### REQUIREMENT
In the records that follow, find each line with "defaults" and pull it out.

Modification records
== == ==

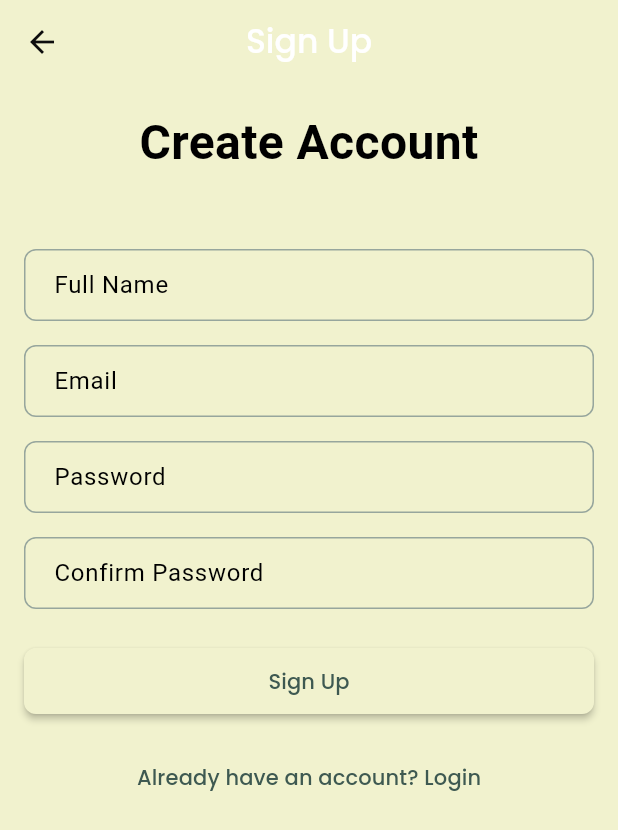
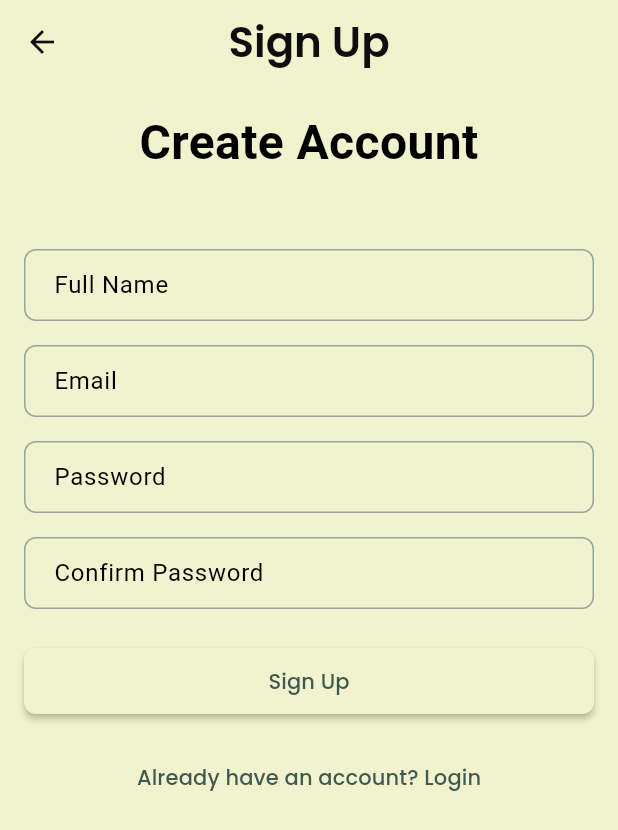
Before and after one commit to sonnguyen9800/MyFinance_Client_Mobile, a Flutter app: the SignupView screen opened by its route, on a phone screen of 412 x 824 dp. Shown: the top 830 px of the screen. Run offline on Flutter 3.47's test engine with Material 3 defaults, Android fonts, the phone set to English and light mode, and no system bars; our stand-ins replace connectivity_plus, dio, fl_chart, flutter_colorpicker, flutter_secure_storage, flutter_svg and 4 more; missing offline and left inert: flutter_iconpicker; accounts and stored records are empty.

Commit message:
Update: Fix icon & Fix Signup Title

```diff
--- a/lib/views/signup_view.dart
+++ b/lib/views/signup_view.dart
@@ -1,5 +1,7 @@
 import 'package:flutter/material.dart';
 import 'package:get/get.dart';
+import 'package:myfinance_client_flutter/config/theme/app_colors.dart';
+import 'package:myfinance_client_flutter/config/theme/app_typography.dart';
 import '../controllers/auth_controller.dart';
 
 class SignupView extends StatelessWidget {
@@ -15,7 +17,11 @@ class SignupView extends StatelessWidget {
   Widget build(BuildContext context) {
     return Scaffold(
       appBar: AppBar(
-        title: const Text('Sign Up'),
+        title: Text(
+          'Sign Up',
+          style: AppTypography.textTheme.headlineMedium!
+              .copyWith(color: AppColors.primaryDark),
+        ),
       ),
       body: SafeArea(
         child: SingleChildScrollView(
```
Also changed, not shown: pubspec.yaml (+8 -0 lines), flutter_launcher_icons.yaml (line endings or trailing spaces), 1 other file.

== == ==

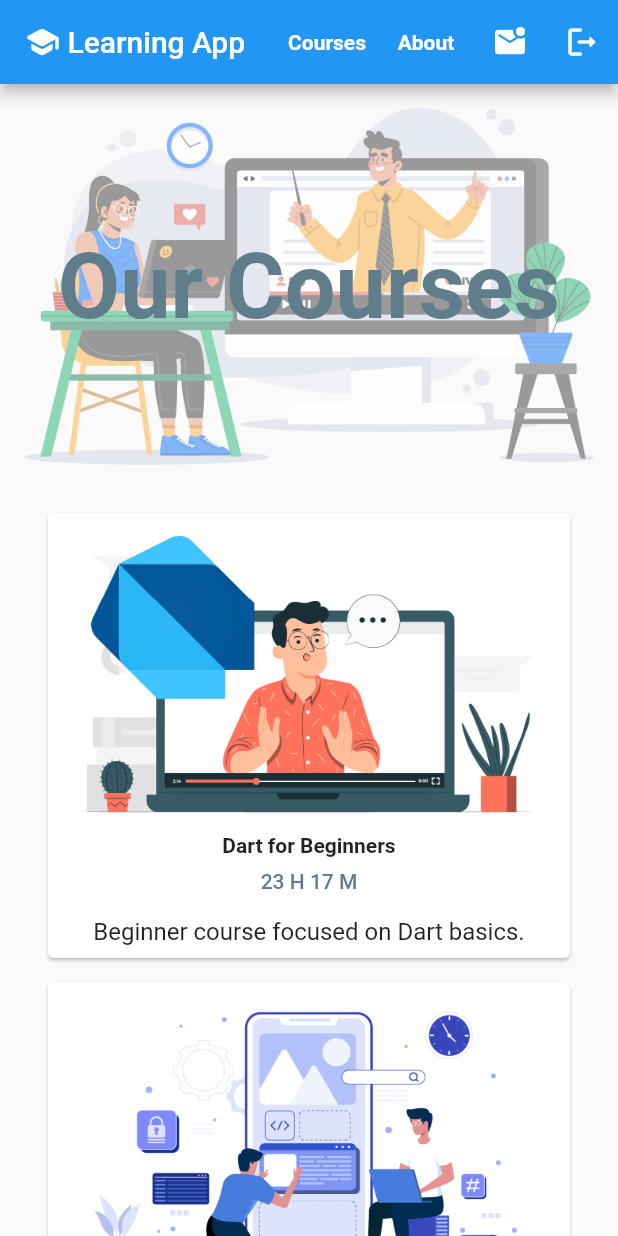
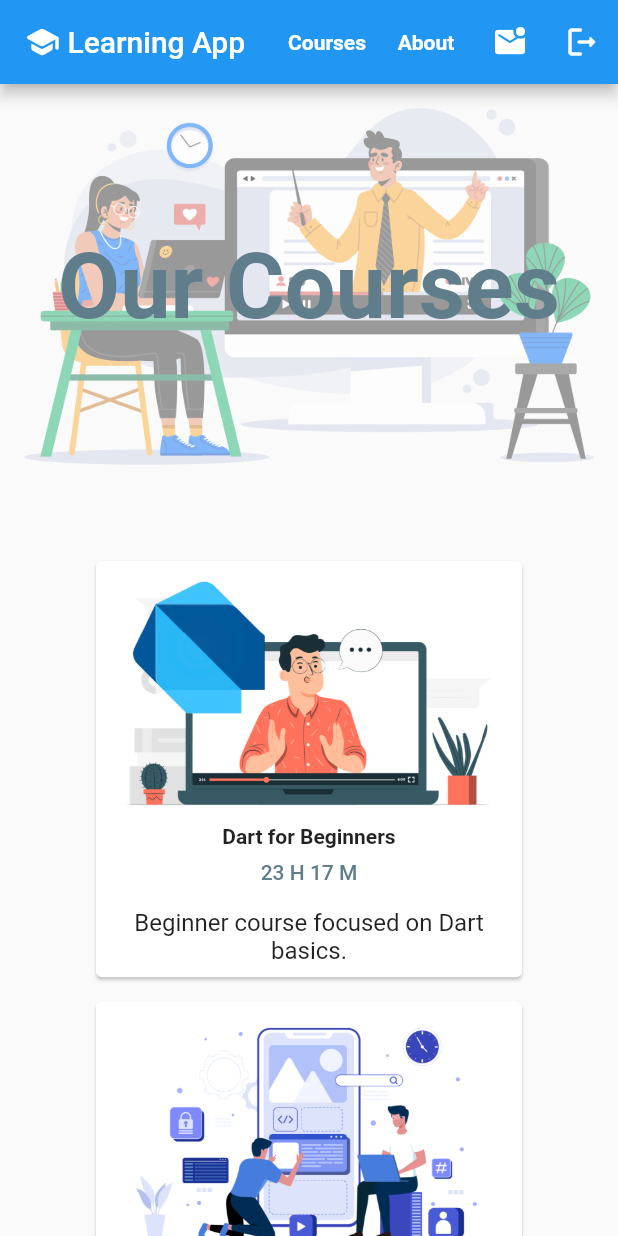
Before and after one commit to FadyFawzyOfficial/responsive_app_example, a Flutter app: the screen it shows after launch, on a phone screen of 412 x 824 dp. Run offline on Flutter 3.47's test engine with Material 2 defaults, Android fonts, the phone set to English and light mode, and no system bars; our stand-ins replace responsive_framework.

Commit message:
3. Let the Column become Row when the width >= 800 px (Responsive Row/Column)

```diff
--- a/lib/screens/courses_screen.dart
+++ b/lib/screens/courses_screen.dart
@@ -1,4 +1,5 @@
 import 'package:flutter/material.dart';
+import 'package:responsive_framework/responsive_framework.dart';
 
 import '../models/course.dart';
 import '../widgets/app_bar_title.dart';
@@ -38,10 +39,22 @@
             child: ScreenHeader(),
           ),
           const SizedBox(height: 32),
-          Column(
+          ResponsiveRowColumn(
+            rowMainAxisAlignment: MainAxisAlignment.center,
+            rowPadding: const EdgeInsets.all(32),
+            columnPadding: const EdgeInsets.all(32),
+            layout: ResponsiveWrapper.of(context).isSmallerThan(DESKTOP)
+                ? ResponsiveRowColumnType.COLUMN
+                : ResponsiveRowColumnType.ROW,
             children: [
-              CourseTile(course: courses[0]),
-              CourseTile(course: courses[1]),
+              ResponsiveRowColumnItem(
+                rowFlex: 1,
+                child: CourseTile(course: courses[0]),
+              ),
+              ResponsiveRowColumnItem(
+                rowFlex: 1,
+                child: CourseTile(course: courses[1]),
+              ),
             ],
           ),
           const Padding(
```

== == ==

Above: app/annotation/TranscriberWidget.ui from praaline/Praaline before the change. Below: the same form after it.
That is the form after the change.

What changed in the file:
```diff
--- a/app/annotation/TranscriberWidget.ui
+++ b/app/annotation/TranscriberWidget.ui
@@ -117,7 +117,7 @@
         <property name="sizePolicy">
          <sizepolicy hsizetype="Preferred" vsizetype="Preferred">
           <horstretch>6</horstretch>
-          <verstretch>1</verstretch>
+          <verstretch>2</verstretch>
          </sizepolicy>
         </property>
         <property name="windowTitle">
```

== == ==

### ANSWER
Before and after one commit to sonnguyen9800/MyFinance_Client_Mobile, a Flutter app: the SignupView screen opened by its route, on a phone screen of 412 x 824 dp. Shown: the top 830 px of the screen. Run offline on Flutter 3.47's test engine with Material 3 defaults, Android fonts, the phone set to English and light mode, and no system bars; our stand-ins replace connectivity_plus, dio, fl_chart, flutter_colorpicker, flutter_secure_storage, flutter_svg and 4 more; missing offline and left inert: flutter_iconpicker; accounts and stored records are empty.
Before and after one commit to FadyFawzyOfficial/responsive_app_example, a Flutter app: the screen it shows after launch, on a phone screen of 412 x 824 dp. Run offline on Flutter 3.47's test engine with Material 2 defaults, Android fonts, the phone set to English and light mode, and no system bars; our stand-ins replace responsive_framework.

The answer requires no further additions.